OBJECTIVE: To investigate whether hand muscle repetitive use reduces surround inhibition (SI) as observed in patients with focal hand dystonia, we performed a transcranial magnetic stimulation (TMS) study in 15 healthy right-handed volunteers.
METHODS: TMS was set to be triggered by self-initiated flexion of the index finger at 3ms after movement onset. Motor evoked potentials (MEPs) of the abductor digiti minimi (ADM) were measured before and at 0, 10, 20 and 30min after 'single' (little finger abduction) and 'dual' (both index finger flexion and little finger abduction) exercise at 0.5Hz for 30min.
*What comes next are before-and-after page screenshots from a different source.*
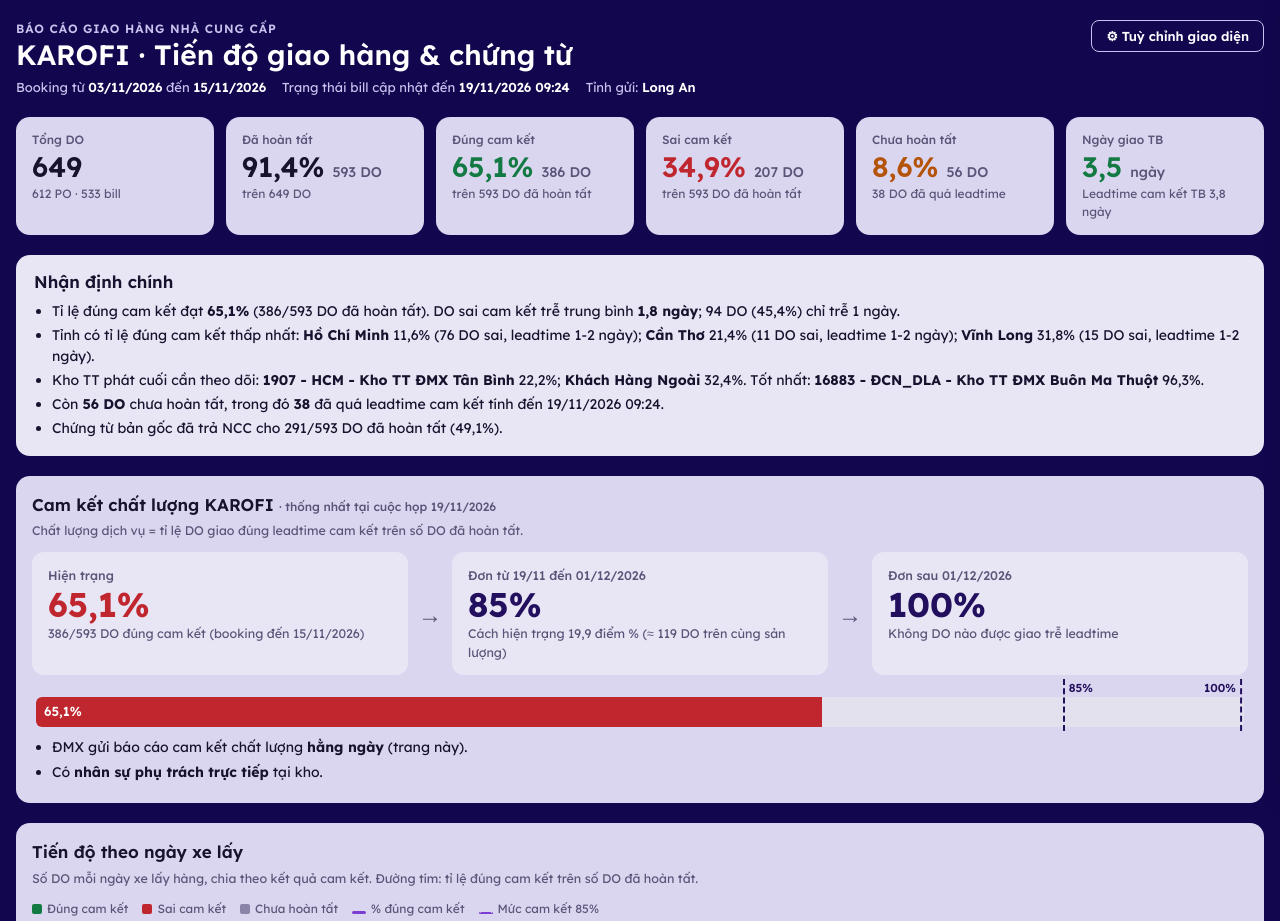
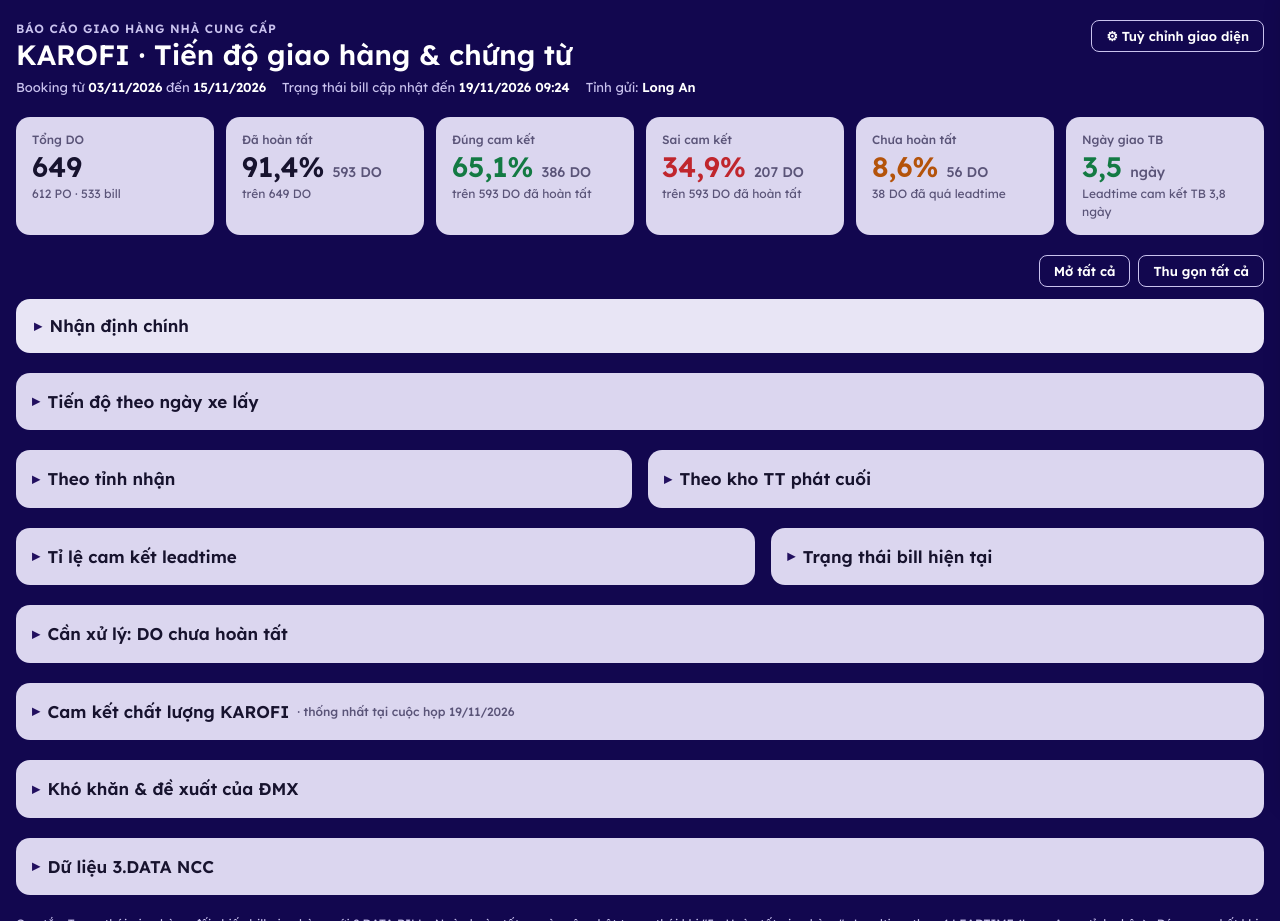
Before and after one commit to khovanhcm/report-ncc, a plain HTML site: page karofi/index.html in a window 1280 px wide. Shown: the top 921 px of the page. Drawn offline with Linux system fonts and the light colour scheme.

Commit message:
KAROFI: chuyển mục cam kết xuống dưới DO chưa hoàn tất, các mục lớn thu gọn, nhấn để mở
Co-Authored-By: Claude Opus 5.5 <noreply@anthropic.com>
Claude-Session: https://claude.ai/code/session_01VLVhcpgqkcwJC5aQF87AAc

```diff
--- a/karofi/index.html
+++ b/karofi/index.html
@@ -31,7 +31,7 @@ h2{font-size:17px;font-weight:600}
 .card{background:var(--panel);border-radius:14px;padding:16px}
 .card h2{margin-bottom:4px}
 .card .sub{color:var(--muted);font-size:12.5px;margin-bottom:12px}
-.grid{display:grid;gap:16px}
+.grid{display:grid;gap:16px;align-items:start}
 .g2{grid-template-columns:1fr 1fr}
 .g32{grid-template-columns:3fr 2fr}
 @media(max-width:960px){.g2,.g32{grid-template-columns:1fr}}
@@ -113,6 +113,14 @@ tr.grp td{background:var(--panel2);font-size:12px;font-weight:600;color:var(--ac
 .flow .n{flex:none;width:26px;height:26px;border-radius:50%;background:var(--accent);color:#fff;display:flex;align-items:center;justify-content:center;font-weight:600;font-size:13px}
 .flow .ar{text-align:center;color:var(--muted);line-height:1}
 @media print{.btn-ghost,#btnX,.tools,.cust,.modal{display:none!important} body{background:#fff} .card,.kpi,.insight{break-inside:avoid}}
+.card>h2.tg,.insight>h2.tg{cursor:pointer;user-select:none;display:flex;align-items:center;gap:8px;margin-bottom:0}
+h2.tg::before{content:"▸";display:inline-block;transition:transform .15s;color:var(--accent);font-size:15px}
+.open>h2.tg::before{transform:rotate(90deg)}
+h2.tg:hover{color:var(--accent)}
+.cbody{display:none;margin-top:6px}
+.open>.cbody{display:block}
+.tgall{display:flex;gap:8px;justify-content:flex-end;margin-bottom:-8px}
+@media print{.cbody{display:block!important}}
 .foot{color:var(--bg-muted);font-size:12px}
 </style>
 </head>
@@ -126,24 +134,9 @@ tr.grp td{background:var(--panel2);font-size:12px;font-weight:600;color:var(--ac
 
   <section class="kpis" id="kpis"></section>
 
+  <div class="tgall"><button class="btn-ghost" id="openAll">Mở tất cả</button><button class="btn-ghost" id="closeAll">Thu gọn tất cả</button></div>
   <section class="insight" id="insight"></section>
 
-  <section class="card" id="commit">
-    <h2>Cam kết chất lượng KAROFI <span class="muted small" style="font-weight:500">· thống nhất tại cuộc họp 19/11/2026</span></h2>
-    <div class="sub">Chất lượng dịch vụ = tỉ lệ DO giao đúng leadtime cam kết trên số DO đã hoàn tất.</div>
-    <div class="cm-grid">
-      <div class="cm now"><div class="lb">Hiện trạng</div><div class="v num" id="cmNow"></div><div class="s" id="cmNowS"></div></div>
-      <div class="cm-arrow">→</div>
-      <div class="cm"><div class="lb">Đơn từ 19/11 đến 01/12/2026</div><div class="v num">85%</div><div class="s" id="cmGap1"></div></div>
-      <div class="cm-arrow">→</div>
-      <div class="cm"><div class="lb">Đơn sau 01/12/2026</div><div class="v num">100%</div><div class="s" id="cmGap2"></div></div>
-    </div>
-    <div class="cm-track" id="cmTrack"></div>
-    <ul class="cm-list">
-      <li>ĐMX gửi báo cáo cam kết chất lượng <b>hằng ngày</b> (trang này).</li>
-      <li>Có <b>nhân sự phụ trách trực tiếp</b> tại kho.</li>
-    </ul>
-  </section>
 
   <section class="card">
     <h2>Tiến độ theo ngày xe lấy</h2>
@@ -185,6 +178,22 @@ tr.grp td{background:var(--panel2);font-size:12px;font-weight:600;color:var(--ac
     <h2>Cần xử lý: DO chưa hoàn tất</h2>
     <div class="sub">Sắp theo số ngày quá leadtime tính đến thời điểm dữ liệu. Quá hạn = số ngày từ xe lấy đến nay lớn hơn leadtime tối đa.</div>
     <div class="scroll" style="max-height:380px"><table id="todo"></table></div>
+  </section>
+  <section class="card" id="commit">
+    <h2>Cam kết chất lượng KAROFI <span class="muted small" style="font-weight:500">· thống nhất tại cuộc họp 19/11/2026</span></h2>
+    <div class="sub">Chất lượng dịch vụ = tỉ lệ DO giao đúng leadtime cam kết trên số DO đã hoàn tất.</div>
+    <div class="cm-grid">
+      <div class="cm now"><div class="lb">Hiện trạng</div><div class="v num" id="cmNow"></div><div class="s" id="cmNowS"></div></div>
+      <div class="cm-arrow">→</div>
+      <div class="cm"><div class="lb">Đơn từ 19/11 đến 01/12/2026</div><div class="v num">85%</div><div class="s" id="cmGap1"></div></div>
+      <div class="cm-arrow">→</div>
+      <div class="cm"><div class="lb">Đơn sau 01/12/2026</div><div class="v num">100%</div><div class="s" id="cmGap2"></div></div>
+    </div>
+    <div class="cm-track" id="cmTrack"></div>
+    <ul class="cm-list">
+      <li>ĐMX gửi báo cáo cam kết chất lượng <b>hằng ngày</b> (trang này).</li>
+      <li>Có <b>nhân sự phụ trách trực tiếp</b> tại kho.</li>
+    </ul>
   </section>
 
 
@@ -531,6 +540,21 @@ applyUI();
 $('#mClose').onclick = () => $('#modal').classList.remove('on');
 $('#modal').onclick = e => { if(e.target.id==='modal') $('#modal').classList.remove('on'); };
 $('#mX').onclick = () => exportX(DRL, DRT.replace(/[^\p{L}\p{N}]+/gu,'_').slice(0,60));
+
+// ---- thu gọn / mở từng mục
+function setupCollapse(){
+  document.querySelectorAll('.wrap .card, .wrap .insight').forEach(c=>{
+    const h = c.querySelector(':scope > h2'); if(!h || h.classList.contains('tg')) return;
+    h.classList.add('tg'); const body = document.createElement('div'); body.className='cbody';
+    while(h.nextSibling) body.appendChild(h.nextSibling);
+    c.appendChild(body);
+    h.onclick = () => { c.classList.toggle('open'); if(c.querySelector('#trend')) setTimeout(trend,10); };
+  });
+}
+setupCollapse();
+const setAll = on => { document.querySelectorAll('.wrap .card, .wrap .insight').forEach(c=>c.classList.toggle('open',on)); setTimeout(trend,10); };
+$('#openAll').onclick = () => setAll(true);
+$('#closeAll').onclick = () => setAll(false);
 let rt; addEventListener('resize',()=>{clearTimeout(rt); rt=setTimeout(trend,150);});
 </script>
 </body>
```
SI was calculated as (mean control MEP - mean self-triggered MEP)×100/mean control MEP.
RESULTS: Compared to single exercise, dual exercise produced significantly larger and longer-lasting enhancements of self-triggered MEPs, and greater reduction in calculated SIs.
CONCLUSIONS: This result demonstrates that synchronized finger exercise can reduce SI between the involved muscles possibly due either to the strengthening of the excitatory connections or to the weakening of the inhibitory connections between them, and may illustrate the association between hand muscle repetitive use and disturbed SI observed in FHD.
SIGNIFICANCE: The operation of surround inhibition can be reduced by practicing synchronous movements.